3. Tell me about your three favorite projects ( competitions and more ) in sustainable fashion worldwide.
I would definitely start with the project The Time is Now! a project promoted by Istituto Europeo di Design (IED) in collaboration with CID-Detox (Consorzio Italiano Implementazione Detox) and Greenpeace Italy. The project will lead to the creation of five eco-green capsule collections. It was born with the selection, by a special jury, of a group of IED students of the 3r d year of the Courses of Fashion Design and Fashion Stylist of IED Milano, Roma, Torino and Como. Then I would like to speak about Javier Goyeneche, the founder of ECOALF, a spanish fashion brand that turns discarded fishing nets, post-consumer plastic bottles and coffee into clothes. It uses the highest quality recycled fabrics to create a new generation of sustainable products. Made out of 100% recycled plastic materials to produce high-quality fashion; but most important of all, it uses the recycled plastic trash collected from the oceans. And then the Vegea project, startup Made in Italy that combines the goodness of wine with the beauty of leather bags, shoes and clothing and eco-sustainable innovation.
4. How do you successfully communicate the effectiveness of sustainable initiatives to your students?

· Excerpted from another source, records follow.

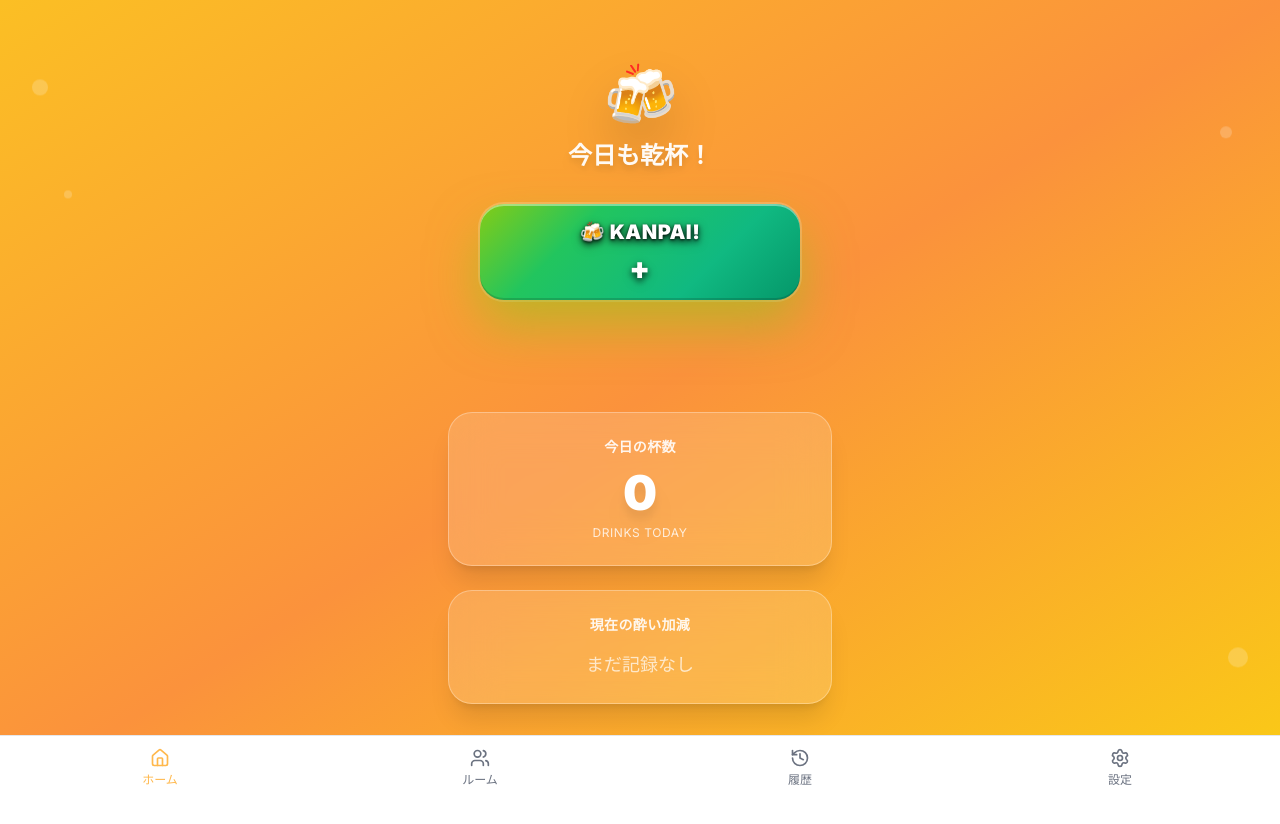
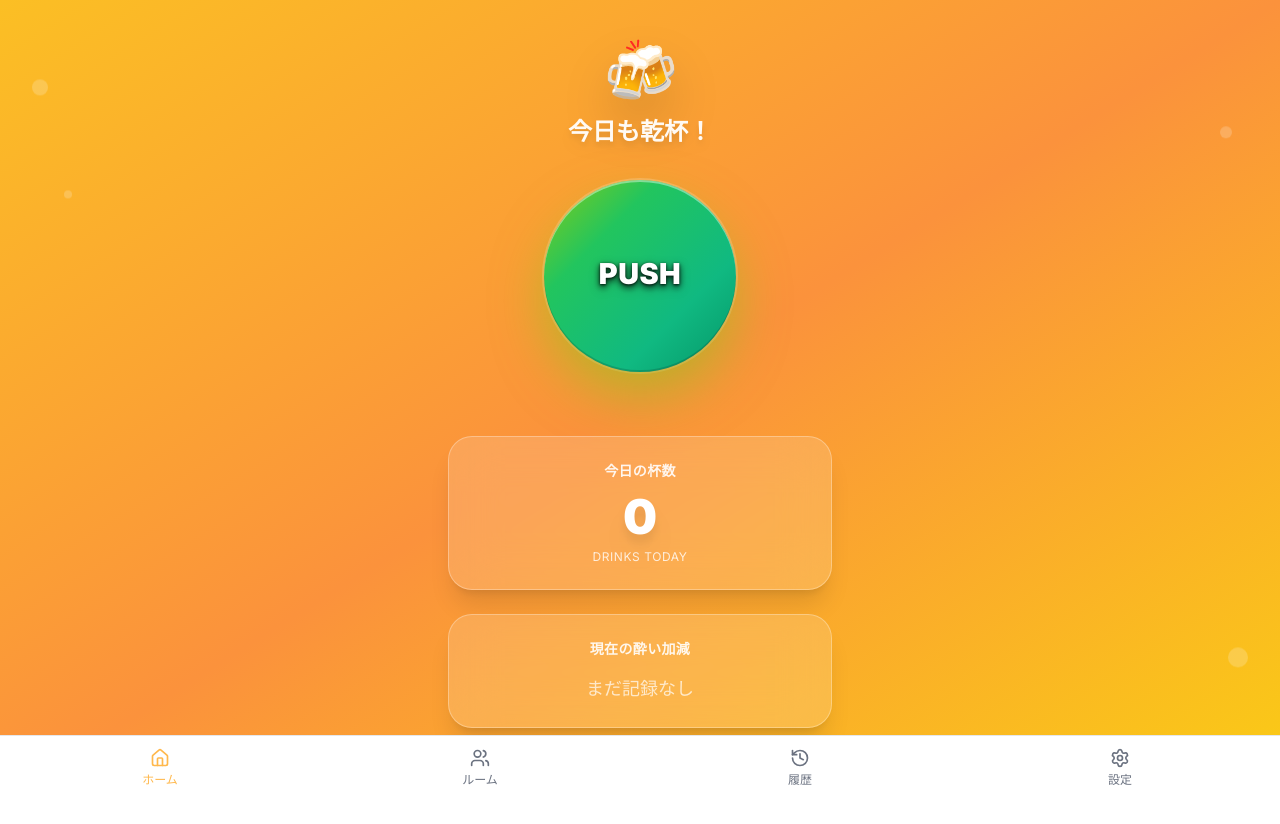
Before and after one commit to ziraku/kanpai, a Next.js app: page / in a window 1280 px wide. Shown: the top 824 px of the page. Built offline with nearby package versions, Linux system fonts and the light colour scheme.

Commit message:
Refactor ToastCheers component and update layout in Home page. Adjusted button size and margin for improved aesthetics, and modified text styles for better visibility and engagement.

```diff
--- a/app/(shell)/page.tsx
+++ b/app/(shell)/page.tsx
@@ -56,7 +56,7 @@ export default function Home() {
       <div className="min-h-screen flex flex-col px-4 py-8">
         {/* Main Cheers Button - Taking center stage */}
         <div className="flex-1 flex flex-col justify-center items-center">
-          <div className="text-center mb-12">
+          <div className="text-center mb-8">
             <h1 className="text-6xl font-extrabold text-white mb-4 drop-shadow-2xl tracking-tight">
               🍻
             </h1>
@@ -64,11 +64,11 @@ export default function Home() {
               今日も乾杯！
             </h2>
 
-            {/* Hero Cheers Button */}
-            <div className="mb-16">
+            {/* Hero Cheers Button - Circle */}
+            <div className="mb-8">
               <ToastCheers
                 onCheers={handleCheers}
-                className="w-80 h-24 text-xl font-extrabold shadow-2xl transform hover:scale-105 transition-transform duration-200"
+                className="w-48 h-48 text-xl font-extrabold shadow-2xl transform hover:scale-105 transition-transform duration-200"
               />
             </div>
           </div>
--- a/src/components/ToastCheers.tsx
+++ b/src/components/ToastCheers.tsx
@@ -8,6 +8,7 @@ interface ToastCheersProps {
   label?: string;
   className?: string;
   disabled?: boolean;
+  style?: React.CSSProperties;
 }
 
 export function ToastCheers({
@@ -15,6 +16,7 @@ export function ToastCheers({
   label = "🍻 Kanpai!",
   className,
   disabled = false,
+  style,
 }: ToastCheersProps) {
   const [isPressed, setIsPressed] = useState(false);
 
@@ -44,7 +46,7 @@ export function ToastCheers({
         role="button"
         aria-label="乾杯"
         className={cn(
-          "relative w-80 h-24 text-white font-black rounded-3xl text-2xl tracking-wide",
+          "relative w-40 h-40 text-white font-black rounded-full text-2xl tracking-wide",
           "bg-gradient-to-br from-lime-500 via-green-500 to-emerald-600",
           "shadow-2xl shadow-lime-500/50",
           "focus:outline-none focus:ring-4 focus:ring-lime-400/50",
@@ -54,6 +56,7 @@ export function ToastCheers({
           "transition-all duration-300 ease-out",
           "hover:shadow-lime-400/70 hover:scale-105",
           "border-2 border-white/30",
+          "flex items-center justify-center",
           isPressed && "animate-scale-bump",
           className
         )}
@@ -72,19 +75,22 @@ export function ToastCheers({
             inset 0 2px 0 rgba(255, 255, 255, 0.4),
             inset 0 -2px 0 rgba(0, 0, 0, 0.15)
           `,
+          ...style,
         }}
       >
         <div className="relative z-10 text-center">
           <div
             className="font-black text-white mb-1"
             style={{
-              textShadow: "0 3px 6px rgba(0, 0, 0, 0.6), 0 1px 3px rgba(0, 0, 0, 0.8)",
+              fontSize: "1.8rem",
+              textShadow:
+                "0 3px 6px rgba(0, 0, 0, 0.6), 0 1px 3px rgba(0, 0, 0, 0.8)",
               filter: "drop-shadow(0 2px 4px rgba(0, 0, 0, 0.3))",
             }}
           >
-            🍻 KANPAI!
+            PUSH
           </div>
-          <div
+          {/* <div
             className="font-black text-white text-3xl"
             style={{
               textShadow: "0 3px 6px rgba(0, 0, 0, 0.6)",
@@ -92,14 +98,14 @@ export function ToastCheers({
             }}
           >
             +
-          </div>
+          </div> */}
         </div>
 
         {/* Inner glow effect */}
-        <div className="absolute inset-0 rounded-3xl bg-gradient-to-r from-transparent via-white/15 to-transparent opacity-0 hover:opacity-100 transition-opacity duration-500"></div>
+        <div className="absolute inset-0 rounded-full bg-gradient-to-r from-transparent via-white/15 to-transparent opacity-0 hover:opacity-100 transition-opacity duration-500"></div>
 
         {/* Animated gradient overlay */}
-        <div className="absolute inset-0 rounded-3xl bg-gradient-to-r from-lime-300/20 via-green-300/20 to-emerald-300/20 opacity-0 hover:opacity-100 transition-opacity duration-500"></div>
+        <div className="absolute inset-0 rounded-full bg-gradient-to-r from-lime-300/20 via-green-300/20 to-emerald-300/20 opacity-0 hover:opacity-100 transition-opacity duration-500"></div>
       </button>
 
       {/* Floating particles */}
```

Since 2018, an important project has been underway in the areas of fashion and design (we were present at the Salone del Mobile with sustainable projects) to bring our students closer to becoming more aware of the enormous problems related to our Planet. Every year IED has about ten thousand students and we feel a great responsibility. Great projects but also everyday life, teaching how to save paper or how the separate collection should therefore be mandatory! During the last Design Week in Milan, IED presented its contribution with Under Pressure, an international project on the key issue of sustainability that involved students from the 11 IED Network sites in Italy, Spain and Brazil. Under Pressure is a three-year project, the first phase saw the launch, in January, of the 100 questions for tomorrow competition aimed at the school’s students who were asked to submit questions conveying their desire to see action taken on the issue. IED selected the hundred “most urgent”, provocative and original questions from those submitted in order to reflect on how we can save our relationship with nature and which of our planet’s equilibriums are coming under great pressure. The final goal is the launch, in the next two years, of 100 design projects based on the principle that the development of society is only possible if we respect the concept of social, economic and environmental sustainability.
5. Share an example of a sustainability project goal or strategy IED – Istituto Europeo di Design developed which helped your alumni.
I have already mentioned an IED fashion project and now I would like to mention STALACTITE. Project of our campus in Barcelona. It is designed to provide an inexpensive and sustainable source of drinking water, with the ultimate goal of reducing the consumption of bottled water. Stalactite is composed of thirteen parts that can be assembled without the use of screws or tools of any kind. The device is intended to have a ten-year lifespan, which each of its thirteen components replaceable as needed. By providing an organic and resilient tool for purifying tap water, Stalactite encourages good health while discouraging waste.
Photo courtesy Giovanni Ottonello